The data
>>>

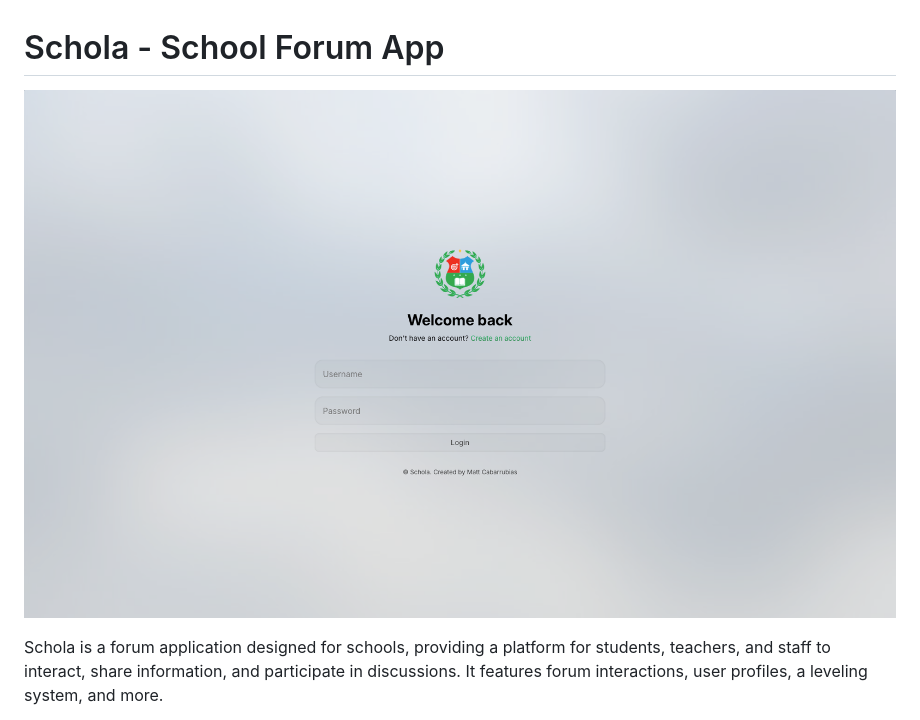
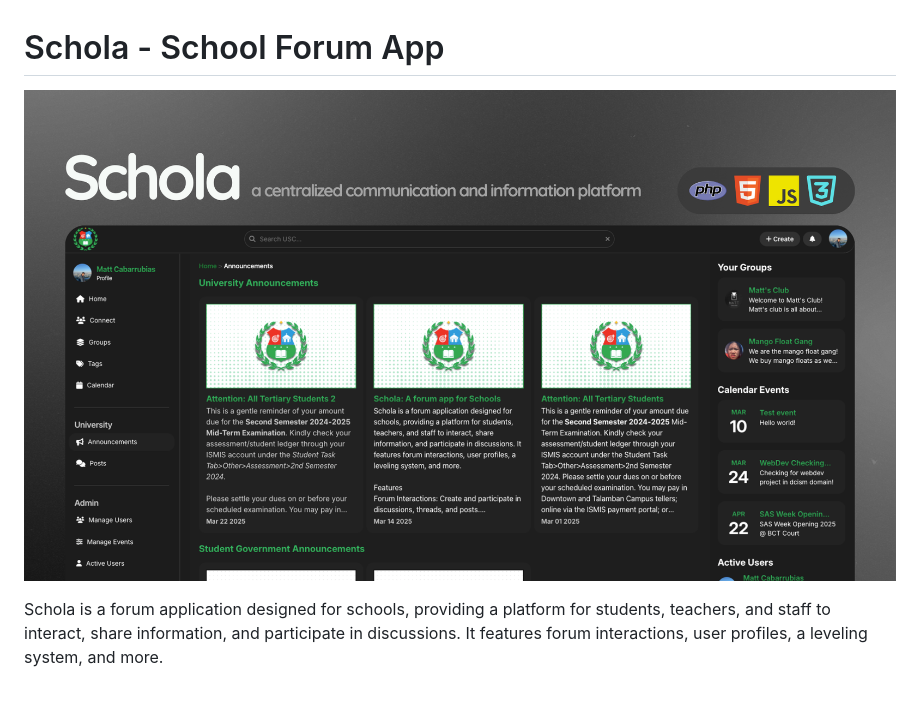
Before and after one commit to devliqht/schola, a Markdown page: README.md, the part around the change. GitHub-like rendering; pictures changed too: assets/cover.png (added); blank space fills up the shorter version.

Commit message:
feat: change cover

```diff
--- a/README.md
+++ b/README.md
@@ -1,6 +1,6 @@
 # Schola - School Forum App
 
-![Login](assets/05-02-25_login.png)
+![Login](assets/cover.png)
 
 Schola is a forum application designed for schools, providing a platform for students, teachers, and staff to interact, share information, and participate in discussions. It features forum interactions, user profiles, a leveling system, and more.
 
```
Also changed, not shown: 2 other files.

<<<
>>>

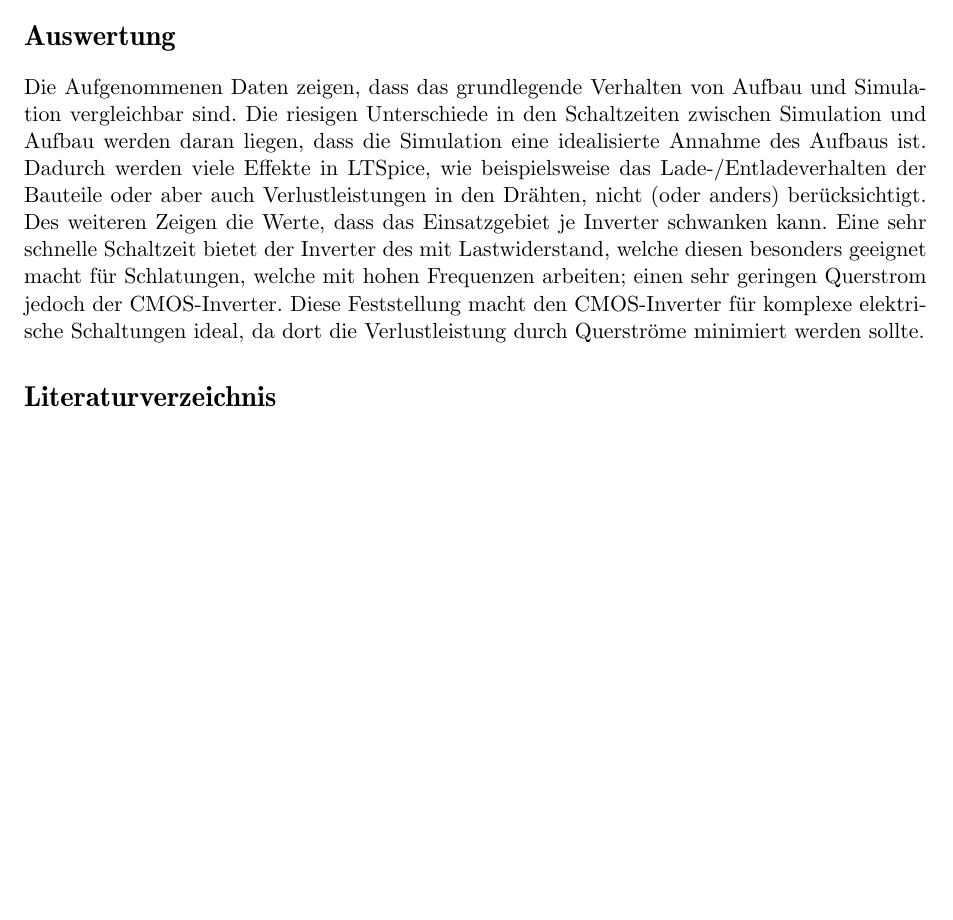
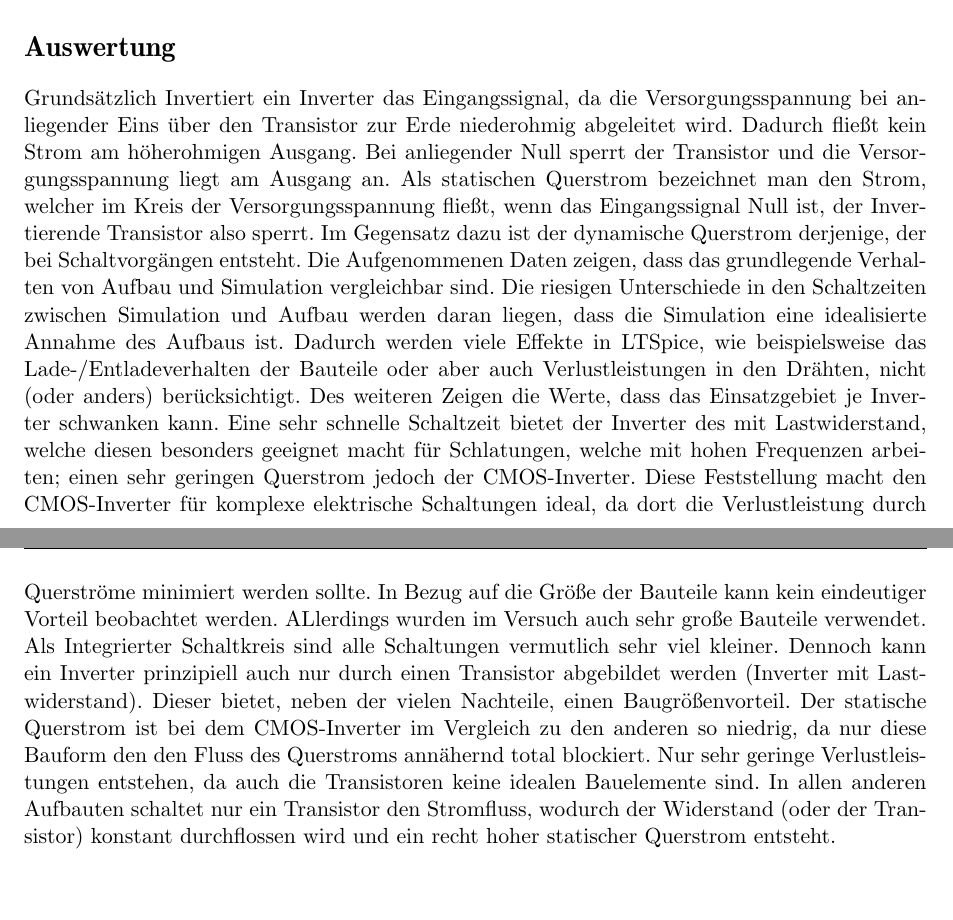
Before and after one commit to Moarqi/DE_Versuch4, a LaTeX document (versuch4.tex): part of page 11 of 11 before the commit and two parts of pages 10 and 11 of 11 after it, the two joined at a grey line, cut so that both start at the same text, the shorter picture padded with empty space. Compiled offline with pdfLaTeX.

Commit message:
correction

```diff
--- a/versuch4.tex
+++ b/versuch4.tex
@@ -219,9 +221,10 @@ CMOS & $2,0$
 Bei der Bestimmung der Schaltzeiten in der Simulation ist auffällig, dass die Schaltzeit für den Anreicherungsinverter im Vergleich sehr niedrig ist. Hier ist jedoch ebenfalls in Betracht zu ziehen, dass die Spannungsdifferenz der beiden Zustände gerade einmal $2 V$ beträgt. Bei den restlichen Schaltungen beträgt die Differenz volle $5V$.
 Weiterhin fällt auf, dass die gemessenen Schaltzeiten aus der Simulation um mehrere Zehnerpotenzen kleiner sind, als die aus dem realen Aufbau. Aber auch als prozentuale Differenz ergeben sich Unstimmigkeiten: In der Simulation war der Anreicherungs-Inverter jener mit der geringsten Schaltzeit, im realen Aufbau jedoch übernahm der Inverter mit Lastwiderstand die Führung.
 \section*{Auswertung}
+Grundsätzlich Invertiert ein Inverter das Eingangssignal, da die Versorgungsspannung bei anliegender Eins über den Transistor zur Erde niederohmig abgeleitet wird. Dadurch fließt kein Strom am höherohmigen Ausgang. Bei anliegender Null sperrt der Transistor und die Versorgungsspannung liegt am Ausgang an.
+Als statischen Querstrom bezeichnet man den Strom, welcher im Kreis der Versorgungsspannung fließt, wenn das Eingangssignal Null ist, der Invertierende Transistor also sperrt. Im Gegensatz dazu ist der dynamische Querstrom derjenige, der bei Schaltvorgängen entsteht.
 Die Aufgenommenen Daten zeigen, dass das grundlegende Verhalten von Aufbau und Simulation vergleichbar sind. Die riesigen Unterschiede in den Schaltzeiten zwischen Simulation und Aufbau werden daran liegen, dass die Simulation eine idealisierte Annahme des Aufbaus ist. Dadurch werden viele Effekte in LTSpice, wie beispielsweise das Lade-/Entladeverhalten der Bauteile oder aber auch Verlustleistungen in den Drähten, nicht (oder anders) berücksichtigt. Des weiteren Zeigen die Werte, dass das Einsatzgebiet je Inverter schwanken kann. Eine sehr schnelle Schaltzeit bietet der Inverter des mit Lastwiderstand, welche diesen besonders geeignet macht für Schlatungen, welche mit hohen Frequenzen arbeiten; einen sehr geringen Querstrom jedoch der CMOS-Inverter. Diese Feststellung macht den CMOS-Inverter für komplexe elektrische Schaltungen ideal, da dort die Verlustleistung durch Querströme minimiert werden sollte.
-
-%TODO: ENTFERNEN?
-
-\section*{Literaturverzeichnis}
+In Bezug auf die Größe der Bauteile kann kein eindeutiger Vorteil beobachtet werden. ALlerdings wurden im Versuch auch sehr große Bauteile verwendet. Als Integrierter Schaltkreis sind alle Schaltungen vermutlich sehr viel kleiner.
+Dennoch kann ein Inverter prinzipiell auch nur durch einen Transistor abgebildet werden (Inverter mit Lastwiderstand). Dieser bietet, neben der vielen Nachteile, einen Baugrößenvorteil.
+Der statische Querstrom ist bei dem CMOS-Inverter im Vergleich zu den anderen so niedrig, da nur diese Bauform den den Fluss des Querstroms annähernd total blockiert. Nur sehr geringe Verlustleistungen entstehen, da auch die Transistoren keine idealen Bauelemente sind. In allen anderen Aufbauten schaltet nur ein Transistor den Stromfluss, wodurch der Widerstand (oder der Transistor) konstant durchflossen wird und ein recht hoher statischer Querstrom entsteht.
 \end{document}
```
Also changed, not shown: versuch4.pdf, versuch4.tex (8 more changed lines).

<<<
>>>

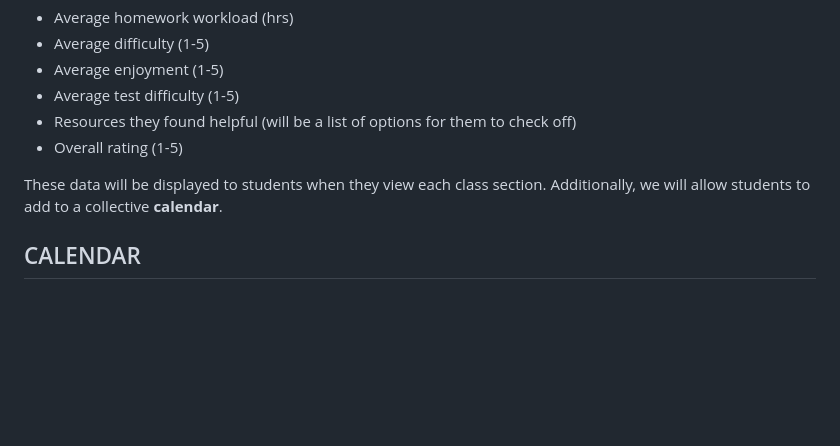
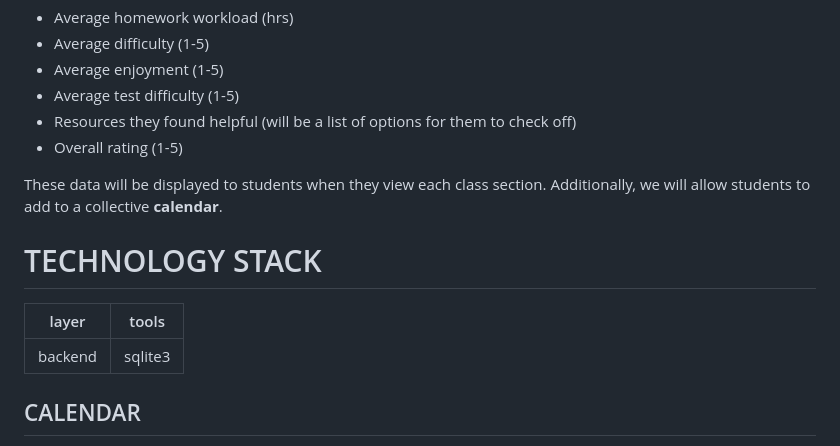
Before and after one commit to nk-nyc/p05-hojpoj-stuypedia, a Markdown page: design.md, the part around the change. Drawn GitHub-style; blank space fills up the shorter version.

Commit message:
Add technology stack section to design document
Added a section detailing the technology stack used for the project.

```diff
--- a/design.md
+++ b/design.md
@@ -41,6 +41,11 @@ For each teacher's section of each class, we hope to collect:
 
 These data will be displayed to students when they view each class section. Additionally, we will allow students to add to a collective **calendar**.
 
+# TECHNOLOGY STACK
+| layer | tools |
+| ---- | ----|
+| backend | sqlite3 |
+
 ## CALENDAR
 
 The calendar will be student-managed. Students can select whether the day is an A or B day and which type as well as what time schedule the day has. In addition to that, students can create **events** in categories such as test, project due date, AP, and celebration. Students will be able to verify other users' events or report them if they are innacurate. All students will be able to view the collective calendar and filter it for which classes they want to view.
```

<<<

What you need to do
Among the records above, extract exactly the lines from the line with "Before and after one commit to nk-nyc/p05-hojpoj-stuypedia, a" to the line with "Add technology stack", both lines included, and leave out the rest.

Exercise solution
Before and after one commit to nk-nyc/p05-hojpoj-stuypedia, a Markdown page: design.md, the part around the change. Drawn GitHub-style; blank space fills up the shorter version.

Commit message:
Add technology stack section to design document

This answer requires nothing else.